→ What the exercise asks:
Where the string "colors" appears in a line of the material below, copy that line.

→ The data:
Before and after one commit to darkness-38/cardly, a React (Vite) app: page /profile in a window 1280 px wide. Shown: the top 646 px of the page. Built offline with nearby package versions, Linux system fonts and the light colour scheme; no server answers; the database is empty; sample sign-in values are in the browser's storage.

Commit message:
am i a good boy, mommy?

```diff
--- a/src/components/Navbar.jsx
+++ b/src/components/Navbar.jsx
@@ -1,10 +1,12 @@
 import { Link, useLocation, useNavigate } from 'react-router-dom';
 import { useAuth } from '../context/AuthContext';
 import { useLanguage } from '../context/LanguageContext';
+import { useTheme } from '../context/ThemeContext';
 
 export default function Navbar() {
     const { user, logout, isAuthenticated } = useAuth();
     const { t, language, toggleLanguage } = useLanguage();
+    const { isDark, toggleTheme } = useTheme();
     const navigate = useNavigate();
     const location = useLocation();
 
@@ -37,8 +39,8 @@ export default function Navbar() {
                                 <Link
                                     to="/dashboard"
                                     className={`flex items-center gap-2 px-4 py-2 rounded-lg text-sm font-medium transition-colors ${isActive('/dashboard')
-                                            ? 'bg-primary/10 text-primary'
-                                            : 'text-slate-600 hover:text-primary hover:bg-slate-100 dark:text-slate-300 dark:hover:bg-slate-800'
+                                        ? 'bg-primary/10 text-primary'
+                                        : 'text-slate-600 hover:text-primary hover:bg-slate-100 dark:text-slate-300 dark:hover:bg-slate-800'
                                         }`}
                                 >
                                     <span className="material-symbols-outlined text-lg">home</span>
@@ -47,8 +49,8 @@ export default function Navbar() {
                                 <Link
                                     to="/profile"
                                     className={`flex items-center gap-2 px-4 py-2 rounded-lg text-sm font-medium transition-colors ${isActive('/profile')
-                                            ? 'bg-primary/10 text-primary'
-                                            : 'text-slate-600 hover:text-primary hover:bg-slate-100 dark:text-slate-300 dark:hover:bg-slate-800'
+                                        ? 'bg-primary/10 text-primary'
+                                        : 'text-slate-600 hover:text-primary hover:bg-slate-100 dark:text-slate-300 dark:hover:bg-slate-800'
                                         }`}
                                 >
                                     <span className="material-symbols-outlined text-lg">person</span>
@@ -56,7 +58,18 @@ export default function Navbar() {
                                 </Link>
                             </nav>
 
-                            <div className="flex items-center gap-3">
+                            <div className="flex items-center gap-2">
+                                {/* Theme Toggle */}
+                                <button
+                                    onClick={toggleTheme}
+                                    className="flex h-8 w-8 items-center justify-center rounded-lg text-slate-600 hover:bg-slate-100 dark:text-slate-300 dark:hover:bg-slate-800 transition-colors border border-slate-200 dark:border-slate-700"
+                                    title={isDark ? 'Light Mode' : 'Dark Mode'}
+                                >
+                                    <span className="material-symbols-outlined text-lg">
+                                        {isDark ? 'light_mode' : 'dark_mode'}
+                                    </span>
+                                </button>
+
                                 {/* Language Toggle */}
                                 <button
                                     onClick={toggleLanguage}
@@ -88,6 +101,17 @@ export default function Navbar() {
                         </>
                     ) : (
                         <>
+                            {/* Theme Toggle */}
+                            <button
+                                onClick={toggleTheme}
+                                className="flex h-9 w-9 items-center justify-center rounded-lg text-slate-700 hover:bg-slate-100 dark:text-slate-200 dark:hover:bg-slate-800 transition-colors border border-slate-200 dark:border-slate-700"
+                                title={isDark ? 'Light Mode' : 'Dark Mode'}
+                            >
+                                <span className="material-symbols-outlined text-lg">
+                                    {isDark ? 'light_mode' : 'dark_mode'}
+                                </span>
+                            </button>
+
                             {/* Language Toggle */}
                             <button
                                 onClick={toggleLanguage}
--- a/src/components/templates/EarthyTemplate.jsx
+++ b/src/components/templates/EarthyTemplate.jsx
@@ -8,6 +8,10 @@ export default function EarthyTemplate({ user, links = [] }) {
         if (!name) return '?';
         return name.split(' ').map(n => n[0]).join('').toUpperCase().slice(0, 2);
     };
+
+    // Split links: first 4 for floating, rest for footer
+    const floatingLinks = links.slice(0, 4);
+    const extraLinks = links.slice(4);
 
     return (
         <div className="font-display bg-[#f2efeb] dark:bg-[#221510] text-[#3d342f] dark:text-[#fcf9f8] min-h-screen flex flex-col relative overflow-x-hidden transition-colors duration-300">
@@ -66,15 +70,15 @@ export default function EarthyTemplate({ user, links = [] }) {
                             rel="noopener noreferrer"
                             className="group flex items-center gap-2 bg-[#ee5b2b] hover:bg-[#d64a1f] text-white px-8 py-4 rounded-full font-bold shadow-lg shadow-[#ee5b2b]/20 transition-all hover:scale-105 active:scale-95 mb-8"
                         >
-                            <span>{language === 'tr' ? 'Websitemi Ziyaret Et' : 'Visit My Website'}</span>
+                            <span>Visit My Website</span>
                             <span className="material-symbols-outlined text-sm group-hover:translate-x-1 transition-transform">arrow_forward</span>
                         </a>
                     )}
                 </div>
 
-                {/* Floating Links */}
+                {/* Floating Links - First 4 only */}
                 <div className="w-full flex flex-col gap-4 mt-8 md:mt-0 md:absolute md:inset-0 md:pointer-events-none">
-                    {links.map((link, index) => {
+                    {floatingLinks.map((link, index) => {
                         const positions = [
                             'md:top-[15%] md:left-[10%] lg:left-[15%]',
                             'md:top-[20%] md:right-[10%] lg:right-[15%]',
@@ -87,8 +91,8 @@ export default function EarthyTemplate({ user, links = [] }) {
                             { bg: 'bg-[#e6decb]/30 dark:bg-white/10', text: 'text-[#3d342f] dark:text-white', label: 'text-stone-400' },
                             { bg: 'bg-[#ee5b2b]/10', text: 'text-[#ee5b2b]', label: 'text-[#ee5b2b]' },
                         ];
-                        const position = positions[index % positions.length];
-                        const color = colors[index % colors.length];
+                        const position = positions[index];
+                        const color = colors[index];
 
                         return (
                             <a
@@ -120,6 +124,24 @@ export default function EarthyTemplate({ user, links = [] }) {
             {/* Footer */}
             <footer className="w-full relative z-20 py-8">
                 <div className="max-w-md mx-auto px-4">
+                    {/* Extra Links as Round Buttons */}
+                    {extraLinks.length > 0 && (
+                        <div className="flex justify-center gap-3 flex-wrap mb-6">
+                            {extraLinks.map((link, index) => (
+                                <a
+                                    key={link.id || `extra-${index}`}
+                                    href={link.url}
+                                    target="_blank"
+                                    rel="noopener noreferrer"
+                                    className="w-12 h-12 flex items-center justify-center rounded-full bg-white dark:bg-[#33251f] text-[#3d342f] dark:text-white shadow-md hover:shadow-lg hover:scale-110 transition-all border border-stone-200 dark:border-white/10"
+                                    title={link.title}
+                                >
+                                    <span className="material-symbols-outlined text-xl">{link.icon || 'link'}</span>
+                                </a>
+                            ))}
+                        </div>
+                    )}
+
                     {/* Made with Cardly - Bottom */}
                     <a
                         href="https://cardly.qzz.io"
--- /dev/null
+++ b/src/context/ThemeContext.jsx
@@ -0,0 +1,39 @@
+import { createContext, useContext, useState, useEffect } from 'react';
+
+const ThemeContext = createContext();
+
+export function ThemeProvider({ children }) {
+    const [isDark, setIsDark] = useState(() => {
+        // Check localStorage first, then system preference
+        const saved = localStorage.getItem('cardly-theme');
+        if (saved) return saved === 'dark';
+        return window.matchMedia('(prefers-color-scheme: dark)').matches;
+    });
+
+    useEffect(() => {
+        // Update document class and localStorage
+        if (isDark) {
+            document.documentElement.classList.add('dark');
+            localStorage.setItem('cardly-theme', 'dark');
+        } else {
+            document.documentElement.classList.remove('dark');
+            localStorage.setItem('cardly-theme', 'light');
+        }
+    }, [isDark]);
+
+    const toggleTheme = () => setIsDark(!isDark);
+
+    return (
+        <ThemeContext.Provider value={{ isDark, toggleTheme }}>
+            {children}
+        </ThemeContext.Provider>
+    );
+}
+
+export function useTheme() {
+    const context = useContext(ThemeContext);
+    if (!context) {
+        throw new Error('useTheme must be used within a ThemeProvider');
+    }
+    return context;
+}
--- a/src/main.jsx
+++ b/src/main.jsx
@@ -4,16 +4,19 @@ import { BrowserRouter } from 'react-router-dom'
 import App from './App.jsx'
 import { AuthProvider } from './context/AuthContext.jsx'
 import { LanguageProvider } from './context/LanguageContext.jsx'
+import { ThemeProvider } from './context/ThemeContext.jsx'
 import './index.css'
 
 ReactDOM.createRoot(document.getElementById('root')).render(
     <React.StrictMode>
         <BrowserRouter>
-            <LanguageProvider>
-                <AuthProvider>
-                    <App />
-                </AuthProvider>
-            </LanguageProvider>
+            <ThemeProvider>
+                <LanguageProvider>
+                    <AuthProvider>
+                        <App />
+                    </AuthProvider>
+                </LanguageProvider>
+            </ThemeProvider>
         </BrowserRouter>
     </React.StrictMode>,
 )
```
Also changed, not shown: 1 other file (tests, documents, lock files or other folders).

→ Result:
                                     className={`flex items-center gap-2 px-4 py-2 rounded-lg text-sm font-medium transition-colors ${isActive('/dashboard')
                                     className={`flex items-center gap-2 px-4 py-2 rounded-lg text-sm font-medium transition-colors ${isActive('/profile')
+                                    className="flex h-8 w-8 items-center justify-center rounded-lg text-slate-600 hover:bg-slate-100 dark:text-slate-300 dark:hover:bg-slate-800 transition-colors border border-slate-200 dark:border-slate-700"
+                                className="flex h-9 w-9 items-center justify-center rounded-lg text-slate-700 hover:bg-slate-100 dark:text-slate-200 dark:hover:bg-slate-800 transition-colors border border-slate-200 dark:border-slate-700"
         <div className="font-display bg-[#f2efeb] dark:bg-[#221510] text-[#3d342f] dark:text-[#fcf9f8] min-h-screen flex flex-col relative overflow-x-hidden transition-colors duration-300">
-                        const color = colors[index % colors.length];
+                        const color = colors[index];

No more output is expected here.